So often, it seems, wine and love seem to go together in the backstories of many a vigneron/vigneronne, meeting their partner in wine and life somewhere along the way, and the wines end up being the literal product of such fortuity and affection. No different here for Hank Beckmeyer and Caroline Hoël who met in the late ‘80s in Germany. Hank had been a musician on tour through Europe and decided to stay over there once the tour was finished because, simply, he enjoyed himself there. There is something in the improvisation and clear-eyed commitment to following one’s intuitions that continually translates from Hank’s biography into the spirit of the wines. Having met Caroline, who worked in the music industry in Germany, they got to periodically travel back to the South of France (though she was from Savoie, more specifically) and it was on these trips that the inspiration for leaving one life and entering another really took hold. Eventually in the late ‘90s they decided to depart Europe and move to California to start a wine and cheese business (Caroline had trained and learned to make cheese, so initially La Clarine was an even-split cheese/winemaking operation) in the Sierra Foothills of California, a stretch of land with varied terrain, cheaper rent than the skyscraping prices of Napa, and an honesty and integrity of old vines just waiting for the right hands willing to steward them back to the future. At high-elevations (2500-3000 feet) atop yellow slate, little archipelagos of limestone, and primarily decomposed granite, Hank and Caroline have been making some of the most complex, subtle, fascinating, and downright delicious California wines for a while now. Definitely try to get your hands on one of their skin-macerated Albariños – a palate-shifting kind of wine! Side-note: they got the name La Clarine from the word in Savoie dialect for the bell a cow would wear before being put out to pasture.

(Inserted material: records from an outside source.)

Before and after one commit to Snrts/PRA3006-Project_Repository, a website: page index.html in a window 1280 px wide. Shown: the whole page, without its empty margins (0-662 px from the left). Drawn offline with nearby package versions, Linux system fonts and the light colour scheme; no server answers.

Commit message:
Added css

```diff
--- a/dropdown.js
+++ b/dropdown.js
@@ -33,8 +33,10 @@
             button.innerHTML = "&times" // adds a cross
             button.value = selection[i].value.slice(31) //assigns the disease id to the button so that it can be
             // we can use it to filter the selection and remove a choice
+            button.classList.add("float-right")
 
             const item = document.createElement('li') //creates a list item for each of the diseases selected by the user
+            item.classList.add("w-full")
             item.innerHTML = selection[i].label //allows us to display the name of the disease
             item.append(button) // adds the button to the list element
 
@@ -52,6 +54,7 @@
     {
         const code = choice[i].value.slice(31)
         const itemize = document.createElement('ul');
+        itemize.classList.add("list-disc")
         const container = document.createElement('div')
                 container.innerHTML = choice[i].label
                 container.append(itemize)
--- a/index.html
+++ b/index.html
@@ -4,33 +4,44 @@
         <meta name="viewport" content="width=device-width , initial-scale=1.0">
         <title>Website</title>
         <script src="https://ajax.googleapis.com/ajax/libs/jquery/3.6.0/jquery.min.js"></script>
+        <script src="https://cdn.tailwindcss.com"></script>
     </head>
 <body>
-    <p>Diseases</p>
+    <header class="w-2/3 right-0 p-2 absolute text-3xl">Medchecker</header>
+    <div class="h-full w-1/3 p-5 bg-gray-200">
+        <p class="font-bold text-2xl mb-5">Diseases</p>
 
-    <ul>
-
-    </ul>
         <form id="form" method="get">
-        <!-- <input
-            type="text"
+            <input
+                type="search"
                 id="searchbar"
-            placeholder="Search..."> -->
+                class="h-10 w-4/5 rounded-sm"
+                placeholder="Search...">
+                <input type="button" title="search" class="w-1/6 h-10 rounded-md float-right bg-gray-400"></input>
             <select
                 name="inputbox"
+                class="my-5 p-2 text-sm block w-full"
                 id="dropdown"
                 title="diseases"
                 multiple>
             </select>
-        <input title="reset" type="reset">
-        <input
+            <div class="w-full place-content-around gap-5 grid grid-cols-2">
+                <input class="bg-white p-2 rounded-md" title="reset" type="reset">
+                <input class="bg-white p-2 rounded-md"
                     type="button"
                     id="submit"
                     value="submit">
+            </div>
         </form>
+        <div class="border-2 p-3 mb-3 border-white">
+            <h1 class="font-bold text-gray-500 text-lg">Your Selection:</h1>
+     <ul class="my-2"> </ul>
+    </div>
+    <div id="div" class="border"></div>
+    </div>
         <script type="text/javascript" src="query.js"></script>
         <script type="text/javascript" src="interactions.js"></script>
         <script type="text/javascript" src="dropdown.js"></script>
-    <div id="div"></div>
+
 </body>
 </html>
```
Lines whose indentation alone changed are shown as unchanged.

Vinification: 100% organic Tempranillo purchased from Hank’s friend and fellow winemaker, Matthew Rorick, of Forlorn Hope. Grown on a mix of schist & limestone soils, the fruit is handpicked from the coldest sector of the vineyard. The wine is fermented whole-cluster and aged in puncheon. Unfined, unfiltered with no added SO2.
Tasting: A red for the shifting season and colder months ahead. Medium-bodied, with notes of tart boysenberry, mulberry and red fruits, mixed with an intensely savory edge, like smoked venison. Finishes with soft, lush tannins. A warm, cozy blanket of a wine.